YOUR TASK> Output all of the data exactly, keeping any images out of the copy.

Web interface edit records:
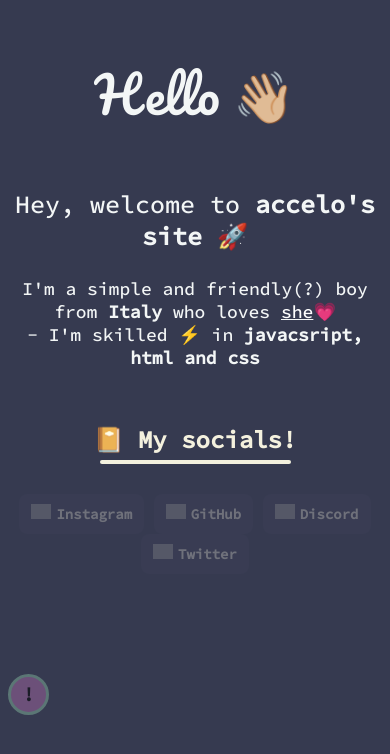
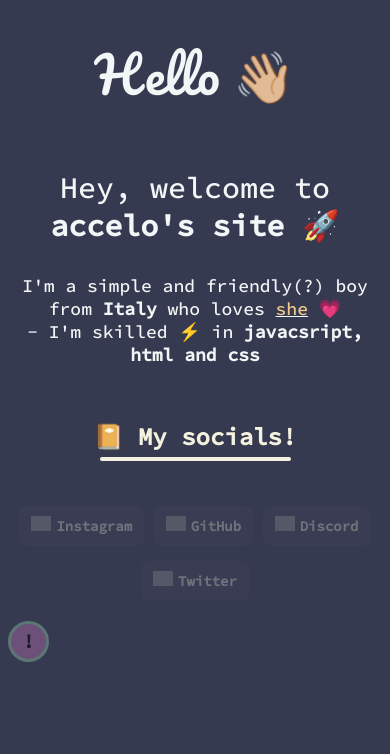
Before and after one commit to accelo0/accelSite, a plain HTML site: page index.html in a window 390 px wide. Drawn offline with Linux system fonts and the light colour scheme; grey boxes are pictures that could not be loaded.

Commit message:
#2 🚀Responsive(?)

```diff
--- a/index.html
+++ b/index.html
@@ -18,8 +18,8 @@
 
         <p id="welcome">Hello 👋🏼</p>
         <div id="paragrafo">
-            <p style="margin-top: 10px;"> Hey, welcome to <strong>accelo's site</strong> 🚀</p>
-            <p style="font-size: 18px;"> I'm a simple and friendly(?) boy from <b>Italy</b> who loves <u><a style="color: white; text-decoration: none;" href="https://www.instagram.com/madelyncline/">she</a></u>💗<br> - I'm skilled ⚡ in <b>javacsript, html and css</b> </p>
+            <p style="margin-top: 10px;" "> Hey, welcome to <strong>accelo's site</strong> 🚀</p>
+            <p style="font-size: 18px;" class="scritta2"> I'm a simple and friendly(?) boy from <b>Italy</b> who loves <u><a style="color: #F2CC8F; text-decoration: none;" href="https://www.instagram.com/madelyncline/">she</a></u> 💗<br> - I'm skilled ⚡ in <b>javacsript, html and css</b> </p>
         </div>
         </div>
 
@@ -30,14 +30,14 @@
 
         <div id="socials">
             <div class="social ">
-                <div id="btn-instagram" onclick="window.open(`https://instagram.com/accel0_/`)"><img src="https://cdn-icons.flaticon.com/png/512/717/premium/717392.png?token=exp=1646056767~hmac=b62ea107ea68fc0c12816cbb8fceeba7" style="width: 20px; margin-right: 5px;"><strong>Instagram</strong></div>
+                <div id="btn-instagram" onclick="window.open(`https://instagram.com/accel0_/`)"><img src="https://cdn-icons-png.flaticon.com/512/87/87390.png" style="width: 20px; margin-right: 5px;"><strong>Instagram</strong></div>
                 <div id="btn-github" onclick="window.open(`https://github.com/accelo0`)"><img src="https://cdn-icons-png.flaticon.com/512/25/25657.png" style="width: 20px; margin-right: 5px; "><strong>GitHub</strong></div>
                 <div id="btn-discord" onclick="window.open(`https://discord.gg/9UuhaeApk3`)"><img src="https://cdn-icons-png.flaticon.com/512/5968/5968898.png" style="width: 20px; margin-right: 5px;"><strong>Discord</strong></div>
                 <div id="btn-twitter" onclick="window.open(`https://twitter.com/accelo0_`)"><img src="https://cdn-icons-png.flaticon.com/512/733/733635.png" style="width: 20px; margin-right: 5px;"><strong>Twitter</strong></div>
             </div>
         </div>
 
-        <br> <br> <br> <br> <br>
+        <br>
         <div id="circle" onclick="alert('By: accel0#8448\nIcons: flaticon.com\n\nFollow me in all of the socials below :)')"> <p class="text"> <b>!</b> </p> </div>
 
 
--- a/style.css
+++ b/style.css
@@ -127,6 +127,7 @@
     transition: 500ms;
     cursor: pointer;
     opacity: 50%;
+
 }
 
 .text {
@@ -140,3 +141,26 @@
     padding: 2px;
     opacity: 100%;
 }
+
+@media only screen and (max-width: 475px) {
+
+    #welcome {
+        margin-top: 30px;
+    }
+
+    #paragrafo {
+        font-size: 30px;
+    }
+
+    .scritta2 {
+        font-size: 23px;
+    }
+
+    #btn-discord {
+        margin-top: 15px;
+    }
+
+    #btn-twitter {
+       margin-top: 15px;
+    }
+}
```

RESULT OF THIS TASK>
Before and after one commit to accelo0/accelSite, a plain HTML site: page index.html in a window 390 px wide. Drawn offline with Linux system fonts and the light colour scheme; grey boxes are pictures that could not be loaded.

Commit message:
#2 🚀Responsive(?)

```diff
--- a/index.html
+++ b/index.html
@@ -18,8 +18,8 @@
 
         <p id="welcome">Hello 👋🏼</p>
         <div id="paragrafo">
-            <p style="margin-top: 10px;"> Hey, welcome to <strong>accelo's site</strong> 🚀</p>
-            <p style="font-size: 18px;"> I'm a simple and friendly(?) boy from <b>Italy</b> who loves <u><a style="color: white; text-decoration: none;" href="https://www.instagram.com/madelyncline/">she</a></u>💗<br> - I'm skilled ⚡ in <b>javacsript, html and css</b> </p>
+            <p style="margin-top: 10px;" "> Hey, welcome to <strong>accelo's site</strong> 🚀</p>
+            <p style="font-size: 18px;" class="scritta2"> I'm a simple and friendly(?) boy from <b>Italy</b> who loves <u><a style="color: #F2CC8F; text-decoration: none;" href="https://www.instagram.com/madelyncline/">she</a></u> 💗<br> - I'm skilled ⚡ in <b>javacsript, html and css</b> </p>
         </div>
         </div>
 
@@ -30,14 +30,14 @@
 
         <div id="socials">
             <div class="social ">
-                <div id="btn-instagram" onclick="window.open(`https://instagram.com/accel0_/`)"><img src="https://cdn-icons.flaticon.com/png/512/717/premium/717392.png?token=exp=1646056767~hmac=b62ea107ea68fc0c12816cbb8fceeba7" style="width: 20px; margin-right: 5px;"><strong>Instagram</strong></div>
+                <div id="btn-instagram" onclick="window.open(`https://instagram.com/accel0_/`)"><img src="https://cdn-icons-png.flaticon.com/512/87/87390.png" style="width: 20px; margin-right: 5px;"><strong>Instagram</strong></div>
                 <div id="btn-github" onclick="window.open(`https://github.com/accelo0`)"><img src="https://cdn-icons-png.flaticon.com/512/25/25657.png" style="width: 20px; margin-right: 5px; "><strong>GitHub</strong></div>
                 <div id="btn-discord" onclick="window.open(`https://discord.gg/9UuhaeApk3`)"><img src="https://cdn-icons-png.flaticon.com/512/5968/5968898.png" style="width: 20px; margin-right: 5px;"><strong>Discord</strong></div>
                 <div id="btn-twitter" onclick="window.open(`https://twitter.com/accelo0_`)"><img src="https://cdn-icons-png.flaticon.com/512/733/733635.png" style="width: 20px; margin-right: 5px;"><strong>Twitter</strong></div>
             </div>
         </div>
 
-        <br> <br> <br> <br> <br>
+        <br>
         <div id="circle" onclick="alert('By: accel0#8448\nIcons: flaticon.com\n\nFollow me in all of the socials below :)')"> <p class="text"> <b>!</b> </p> </div>
 
 
--- a/style.css
+++ b/style.css
@@ -127,6 +127,7 @@
     transition: 500ms;
     cursor: pointer;
     opacity: 50%;
+
 }
 
 .text {
@@ -140,3 +141,26 @@
     padding: 2px;
     opacity: 100%;
 }
+
+@media only screen and (max-width: 475px) {
+
+    #welcome {
+        margin-top: 30px;
+    }
+
+    #paragrafo {
+        font-size: 30px;
+    }
+
+    .scritta2 {
+        font-size: 23px;
+    }
+
+    #btn-discord {
+        margin-top: 15px;
+    }
+
+    #btn-twitter {
+       margin-top: 15px;
+    }
+}
```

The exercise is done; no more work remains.